EXTRACTED MATERIAL:
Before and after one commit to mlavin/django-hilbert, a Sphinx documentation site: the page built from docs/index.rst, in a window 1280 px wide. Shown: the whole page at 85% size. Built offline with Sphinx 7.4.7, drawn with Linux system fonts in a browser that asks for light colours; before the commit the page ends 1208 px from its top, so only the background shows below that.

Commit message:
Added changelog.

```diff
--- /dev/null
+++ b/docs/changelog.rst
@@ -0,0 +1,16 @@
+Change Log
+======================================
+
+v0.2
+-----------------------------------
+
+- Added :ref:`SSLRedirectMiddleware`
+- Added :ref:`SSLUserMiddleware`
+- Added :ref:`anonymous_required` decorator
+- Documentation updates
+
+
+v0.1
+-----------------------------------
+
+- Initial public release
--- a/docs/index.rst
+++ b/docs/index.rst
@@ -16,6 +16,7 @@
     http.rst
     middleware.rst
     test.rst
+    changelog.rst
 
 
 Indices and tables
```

WHAT IS BEING ASKED: Report only how many lines in the entries above contain the string "changelog".

YOUR RESPONSE: 3